Latin American AIDS activists are accusing the Brazilian government of "being all talk and no action in the push to ensure universal access to AIDS treatment" and plan to protest the government's refusal to export generic antiretroviral drugs to help Latin Americans outside the country who are HIV-positive, Reuters reports. AIDS activists recently asked the Brazilian government, which produces generic versions of eight of 15 antiretroviral drugs, to provide an emergency supply of medication to a Honduran woman dying of AIDS-related causes, but their request was denied. Paulo Teixeira, head of Brazil's AIDS program, which distributes the drugs free-of-charge to HIV-positive Brazilians, said the government was in "no position" to export the drugs. "How can a country be responsible for giving this kind of assistance? It doesn't make sense, especially for a developing country," Teixeira said, adding, "Every drug I take from my arsenal comes out of the Health Ministry's budget." He added that Brazil is "doing all it can" to press other governments to expand treatment access and said that exporting the drugs would "contravene" Brazil's international trade agreements and "undermine" price concessions it has won by threatening to break drug patents.
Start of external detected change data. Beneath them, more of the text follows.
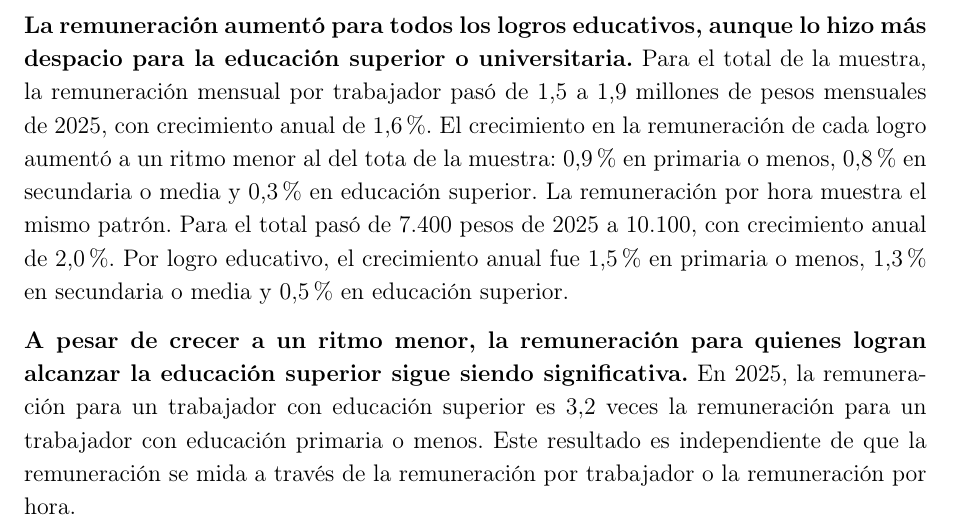
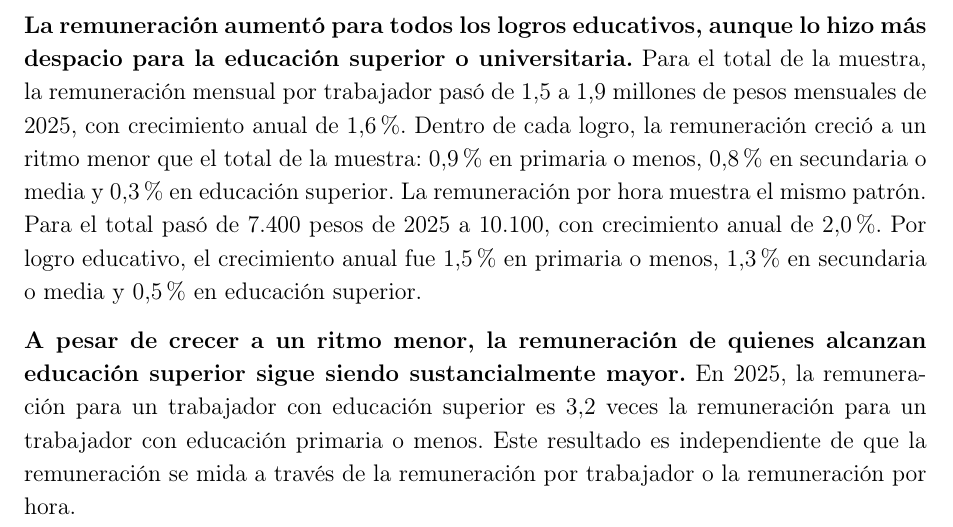
Before and after one commit to oliverpardo1979/Informe_Educacion, a LaTeX document (main.tex, which reads Paper/sections/CuerpoInformeRemuneracionEducacionGEIH.tex): part of page 8 of 29, cut so that both start at the same text. Compiled offline with pdfLaTeX.

Commit message:
Ajusta redaccion de remuneracion por logro

```diff
--- a/Paper/sections/CuerpoInformeRemuneracionEducacionGEIH.tex
+++ b/Paper/sections/CuerpoInformeRemuneracionEducacionGEIH.tex
@@ -85,9 +85,9 @@ El primer término mide cuánto cambia la remuneración promedio de la població
 
 \input{Paper/sections/remuneracion_educacion_comparable_table}
 
-\textbf{La remuneración aumentó para todos los logros educativos, aunque lo hizo más despacio para la educación superior o universitaria.} Para el total de la muestra, la remuneración mensual por trabajador pasó de 1,5 a 1,9 millones de pesos mensuales de 2025, con crecimiento anual de 1,6\%. El crecimiento en la remuneración de cada logro aumentó a un ritmo menor al del tota de la muestra:  0,9\% en primaria o menos, 0,8\% en secundaria o media y 0,3\% en educación superior. La remuneración por hora muestra el mismo patrón. Para el total pasó de 7.400 pesos de 2025 a 10.100, con crecimiento anual de 2,0\%. Por logro educativo, el crecimiento anual fue 1,5\% en primaria o menos, 1,3\% en secundaria o media y 0,5\% en educación superior.
+\textbf{La remuneración aumentó para todos los logros educativos, aunque lo hizo más despacio para la educación superior o universitaria.} Para el total de la muestra, la remuneración mensual por trabajador pasó de 1,5 a 1,9 millones de pesos mensuales de 2025, con crecimiento anual de 1,6\%. Dentro de cada logro, la remuneración creció a un ritmo menor que el total de la muestra: 0,9\% en primaria o menos, 0,8\% en secundaria o media y 0,3\% en educación superior. La remuneración por hora muestra el mismo patrón. Para el total pasó de 7.400 pesos de 2025 a 10.100, con crecimiento anual de 2,0\%. Por logro educativo, el crecimiento anual fue 1,5\% en primaria o menos, 1,3\% en secundaria o media y 0,5\% en educación superior.
 
-\textbf{A pesar de crecer a un ritmo menor, la remuneración para quienes logran alcanzar la educación superior sigue siendo significativa.} En 2025, la remuneración para un trabajador con educación superior es 3,2 veces la remuneración para un trabajador con educación primaria o menos. Este resultado es independiente de que la remuneración se mida a través de la remuneración por trabajador o la remuneración por hora.
+\textbf{A pesar de crecer a un ritmo menor, la remuneración de quienes alcanzan educación superior sigue siendo sustancialmente mayor.} En 2025, la remuneración para un trabajador con educación superior es 3,2 veces la remuneración para un trabajador con educación primaria o menos. Este resultado es independiente de que la remuneración se mida a través de la remuneración por trabajador o la remuneración por hora.
 
 %\textbf{La fila Total no corresponde a un logro educativo.} Es el promedio ponderado de toda la submuestra. Por eso puede crecer más rápido que la remuneración de cada logro educativo por separado: aumenta cuando sube la remuneración dentro de cada logro, pero también cuando crece el peso de los logros con mayor remuneración. En este periodo, el mayor logro educativo de la población ocupada ayuda a explicar que el total haya crecido más que cada grupo. Esa lectura conecta directamente con la descomposición del Cuadro \ref{tab:descomposicion_remuneracion_educacion}.
 
```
AIDS activists said that Brazil has a responsibility as a "regional leader on HIV" to take a "firmer stance" on treatment access, especially since it has fought to win such concessions from the international community and pharmaceutical companies. "We have a humanitarian problem of worldwide proportions. Anyone with the resources to help should not be inhibited by politics or trade agreements," Richard Stern, director of Agua Buena Human Rights Association in Costa Rica, said. AIDS activists throughout Latin America plan to protest outside of Brazilian embassies on Monday (Baldwin, Reuters, 5/28).This is part of the KHN Morning Briefing, a summary of health policy coverage from major news organizations. Sign up for an email subscription.